## Task details:
Tally the lines in the entries where the string "middot" appears, and write only the total.

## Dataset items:
******************************

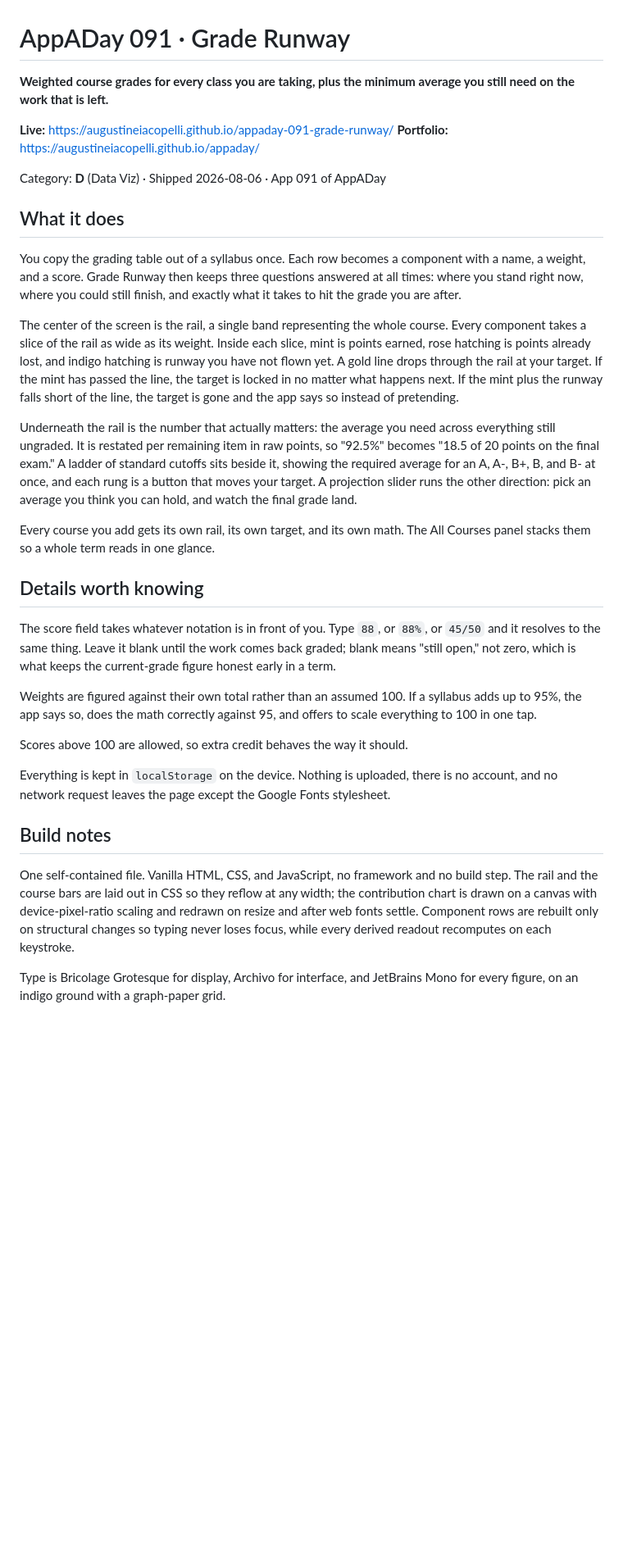
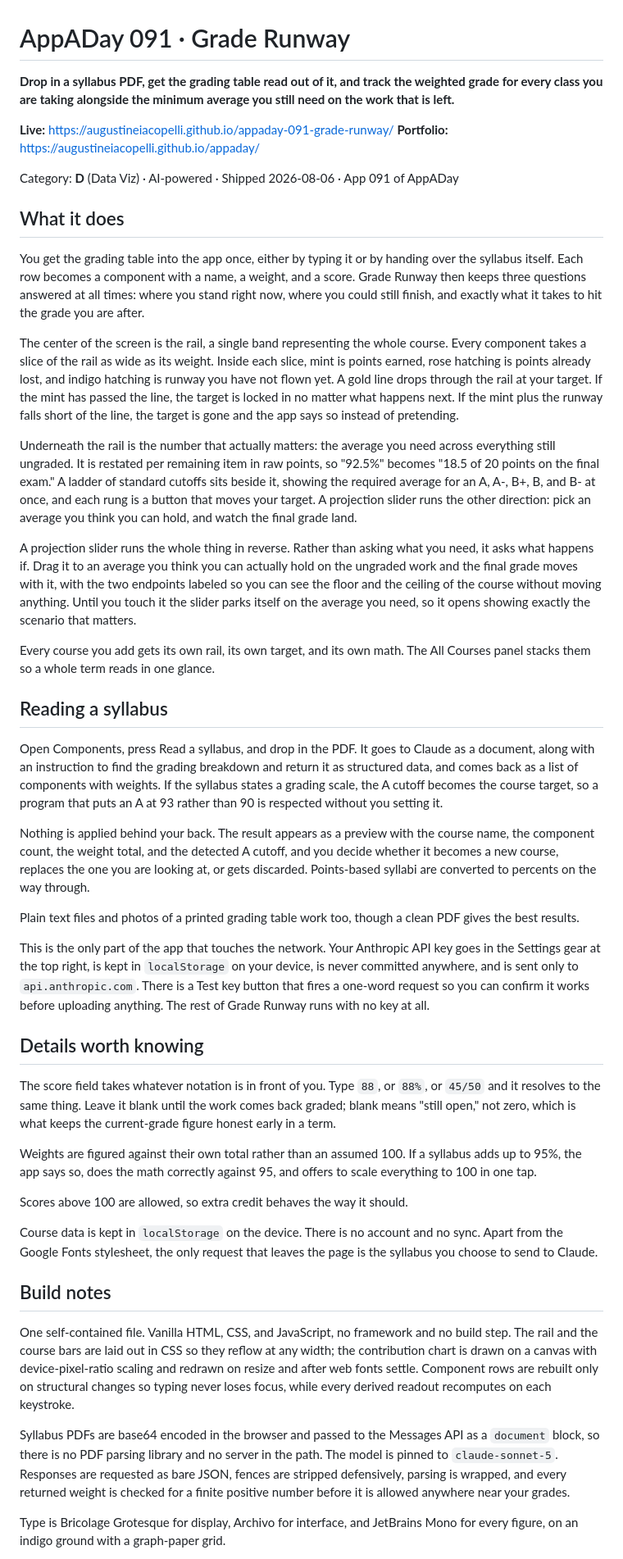
Before and after one commit to augustineiacopelli/appaday-091-grade-runway, a Markdown page: README.md, the part around the change. Shown at 82% size. Rendered like a GitHub page; blank space fills up the shorter version.

Commit message:
Revise README for clarity and feature details
Updated README to clarify functionality and improve descriptions of features, including syllabus handling and grading calculations.

```diff
--- a/README.md
+++ b/README.md
@@ -1,21 +1,33 @@
 # AppADay 091 &middot; Grade Runway
 
-**Weighted course grades for every class you are taking, plus the minimum average you still need on the work that is left.**
+**Drop in a syllabus PDF, get the grading table read out of it, and track the weighted grade for every class you are taking alongside the minimum average you still need on the work that is left.**
 
 **Live:** https://augustineiacopelli.github.io/appaday-091-grade-runway/
 **Portfolio:** https://augustineiacopelli.github.io/appaday/
 
-Category: **D** (Data Viz) &middot; Shipped 2026-08-06 &middot; App 091 of AppADay
+Category: **D** (Data Viz) &middot; AI-powered &middot; Shipped 2026-08-06 &middot; App 091 of AppADay
 
 ## What it does
 
-You copy the grading table out of a syllabus once. Each row becomes a component with a name, a weight, and a score. Grade Runway then keeps three questions answered at all times: where you stand right now, where you could still finish, and exactly what it takes to hit the grade you are after.
+You get the grading table into the app once, either by typing it or by handing over the syllabus itself. Each row becomes a component with a name, a weight, and a score. Grade Runway then keeps three questions answered at all times: where you stand right now, where you could still finish, and exactly what it takes to hit the grade you are after.
 
 The center of the screen is the rail, a single band representing the whole course. Every component takes a slice of the rail as wide as its weight. Inside each slice, mint is points earned, rose hatching is points already lost, and indigo hatching is runway you have not flown yet. A gold line drops through the rail at your target. If the mint has passed the line, the target is locked in no matter what happens next. If the mint plus the runway falls short of the line, the target is gone and the app says so instead of pretending.
 
 Underneath the rail is the number that actually matters: the average you need across everything still ungraded. It is restated per remaining item in raw points, so "92.5%" becomes "18.5 of 20 points on the final exam." A ladder of standard cutoffs sits beside it, showing the required average for an A, A-, B+, B, and B- at once, and each rung is a button that moves your target. A projection slider runs the other direction: pick an average you think you can hold, and watch the final grade land.
 
+A projection slider runs the whole thing in reverse. Rather than asking what you need, it asks what happens if. Drag it to an average you think you can actually hold on the ungraded work and the final grade moves with it, with the two endpoints labeled so you can see the floor and the ceiling of the course without moving anything. Until you touch it the slider parks itself on the average you need, so it opens showing exactly the scenario that matters.
+
 Every course you add gets its own rail, its own target, and its own math. The All Courses panel stacks them so a whole term reads in one glance.
+
+## Reading a syllabus
+
+Open Components, press Read a syllabus, and drop in the PDF. It goes to Claude as a document, along with an instruction to find the grading breakdown and return it as structured data, and comes back as a list of components with weights. If the syllabus states a grading scale, the A cutoff becomes the course target, so a program that puts an A at 93 rather than 90 is respected without you setting it.
+
+Nothing is applied behind your back. The result appears as a preview with the course name, the component count, the weight total, and the detected A cutoff, and you decide whether it becomes a new course, replaces the one you are looking at, or gets discarded. Points-based syllabi are converted to percents on the way through.
+
+Plain text files and photos of a printed grading table work too, though a clean PDF gives the best results.
+
+This is the only part of the app that touches the network. Your Anthropic API key goes in the Settings gear at the top right, is kept in `localStorage` on your device, is never committed anywhere, and is sent only to `api.anthropic.com`. There is a Test key button that fires a one-word request so you can confirm it works before uploading anything. The rest of Grade Runway runs with no key at all.
 
 ## Details worth knowing
 
@@ -25,11 +37,13 @@ Weights are figured against their own total rather than an assumed 100. If a syl
 
 Scores above 100 are allowed, so extra credit behaves the way it should.
 
-Everything is kept in `localStorage` on the device. Nothing is uploaded, there is no account, and no network request leaves the page except the Google Fonts stylesheet.
+Course data is kept in `localStorage` on the device. There is no account and no sync. Apart from the Google Fonts stylesheet, the only request that leaves the page is the syllabus you choose to send to Claude.
 
 ## Build notes
 
 One self-contained file. Vanilla HTML, CSS, and JavaScript, no framework and no build step. The rail and the course bars are laid out in CSS so they reflow at any width; the contribution chart is drawn on a canvas with device-pixel-ratio scaling and redrawn on resize and after web fonts settle. Component rows are rebuilt only on structural changes so typing never loses focus, while every derived readout recomputes on each keystroke.
+
+Syllabus PDFs are base64 encoded in the browser and passed to the Messages API as a `document` block, so there is no PDF parsing library and no server in the path. The model is pinned to `claude-sonnet-5`. Responses are requested as bare JSON, fences are stripped defensively, parsing is wrapped, and every returned weight is checked for a finite positive number before it is allowed anywhere near your grades.
 
 Type is Bricolage Grotesque for display, Archivo for interface, and JetBrains Mono for every figure, on an indigo ground with a graph-paper grid.
 
```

******************************

## Finished task:
3